From the beginning of our budgeting journey, Johnny and I have admitted that we like nice stuff. In fact, we did a whole post about it. We don’t think that budgeting means only liking the cheapest stuff and living the most frugal life. We think it means giving every dollar a name and spending and saving with purpose. And lately, we’ve been thinking about that a lot more. Sometimes people like to be frugal just for the sake of it. They’ll buy gas at a cheaper gas station even if it’s super inconvenient to get to and takes an extra 10 minutes out of their day. Or they’ll buy a ton of something that’s a super great deal just because it’s a great deal, not because they actually need it. Or they’ll give up eating healthy all in the name of getting 10-cent frozen burritos from the grocery store (Johnny in college). But what they’re not doing is taking into account the actual cost of those frugal choices. Take the gas station example, for instance. Saving, say, $0.09 per gallon x 10 gallons x 52 weeks equals $50 saved per year. But it also means you’ve spent an extra 8.5 hours, valuing your time at less than $6/hr. Everything has a cost.
But budgeting… now that’s a different story. Budgeting has purpose. It allows us to weigh the pros and cons of child care and think about opportunity cost and realize that it’s worth it to us right now. It allows us to look at the big picture, rather than just focusing on saving cents on a dollar here or there. It allows us to create a financial plan for the future and splurge without guilt when we know we can afford something extra. It allows me to get some ridiculously expensive boots instead of 10 ridiculously cheap shirts because that’s what I’d rather spend my clothing budget on. If I was frugal all the time, I’d never get nice stuff, just out of principle. Budgeting equals freedom. Big picture freedom. Frugality for the sake of frugality doesn’t do that.

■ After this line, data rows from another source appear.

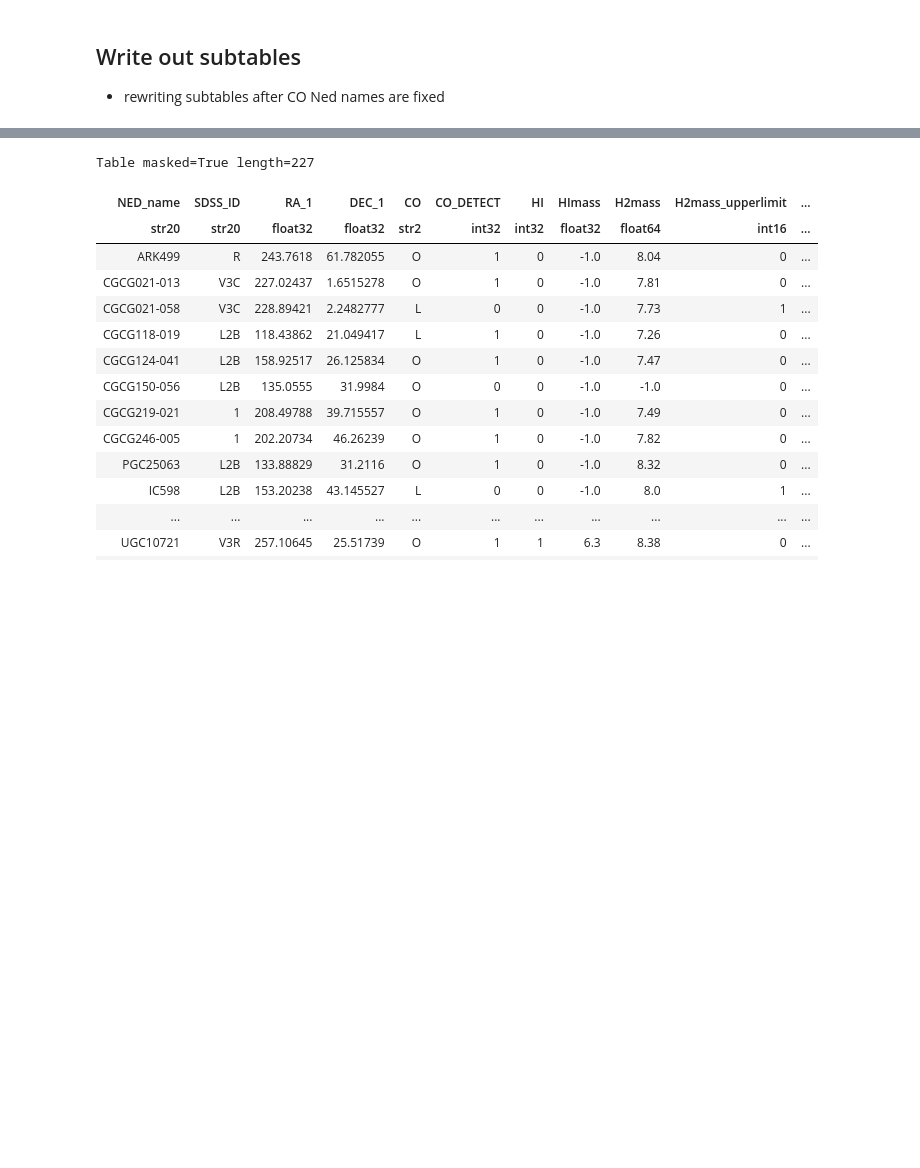
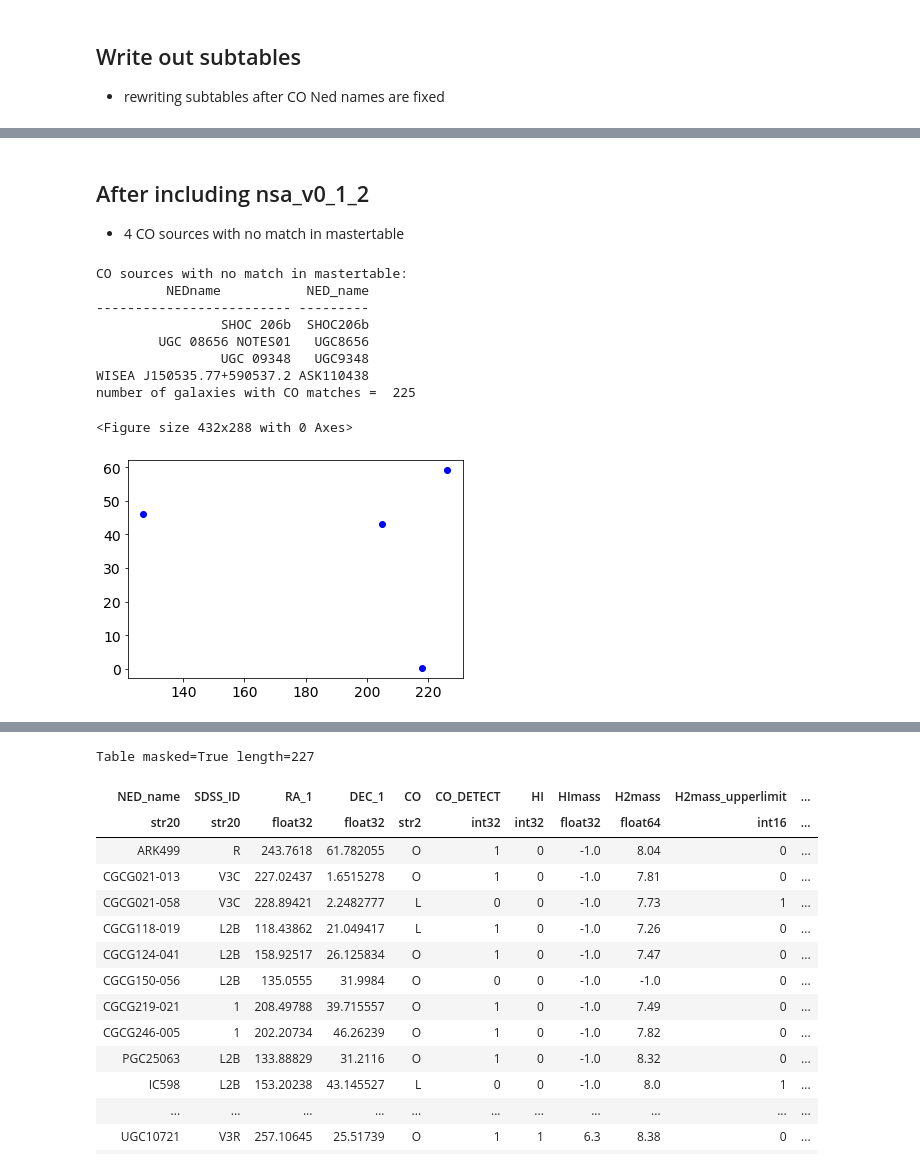
Before and after one commit to rfinn/Virgo, a Jupyter notebook: notebooks/cleaned-sample.ipynb, the cells around one changed output, grey strips where cells are left out. Drawn from its saved outputs; the diff is of its cells as text; code cells hidden in the pictures; blank space fills up the shorter version.

```diff
--- a/notebooks/cleaned-sample.ipynb
+++ b/notebooks/cleaned-sample.ipynb
@@ -276,4 +396,0 @@ total 95M
-# %%
-os.chdir('/home/rfinn/research/Virgo/supersample/')
-c = fits.getdata('z0MGS_tbl.fits')
-c = Table(c)
@@ -743,0 +791,18 @@ number of galaxies with CO matches =  222
+# %% [markdown]
+## After including nsa_v0_1_2 ##
+
+- 4 CO sources with no match in mastertable
+# %%
+%run ~/github/Virgo/programs/write_subtables.py
+c.get_CO()
+# %% [output]
+CO sources with no match in mastertable:
+         NEDname           NED_name
+------------------------- ---------
+                SHOC 206b  SHOC206b
+        UGC 08656 NOTES01   UGC8656
+                UGC 09348   UGC9348
+WISEA J150535.77+590537.2 ASK110438
+number of galaxies with CO matches =  225
+<Figure size 432x288 with 0 Axes>
+[figure, added]
```
Also changed, not shown: parts of 55 cells of this notebook, 6 other files.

Right now especially while life is crazy and busy, we hope to remember that everything has a cost: quality, opportunity, quality of life, etc. And when it comes to spending money, we’ll keep in mind what that cost of being frugal is. If we can be frugal and without sacrificing what’s important to us, we’ll always choose frugality. Saving money is important to us. But if it means giving up our quality of life or giving up opportunities just to save a few bucks, we may opt for a less frugal option. And as long as it fits within our budget, that’s a-okay.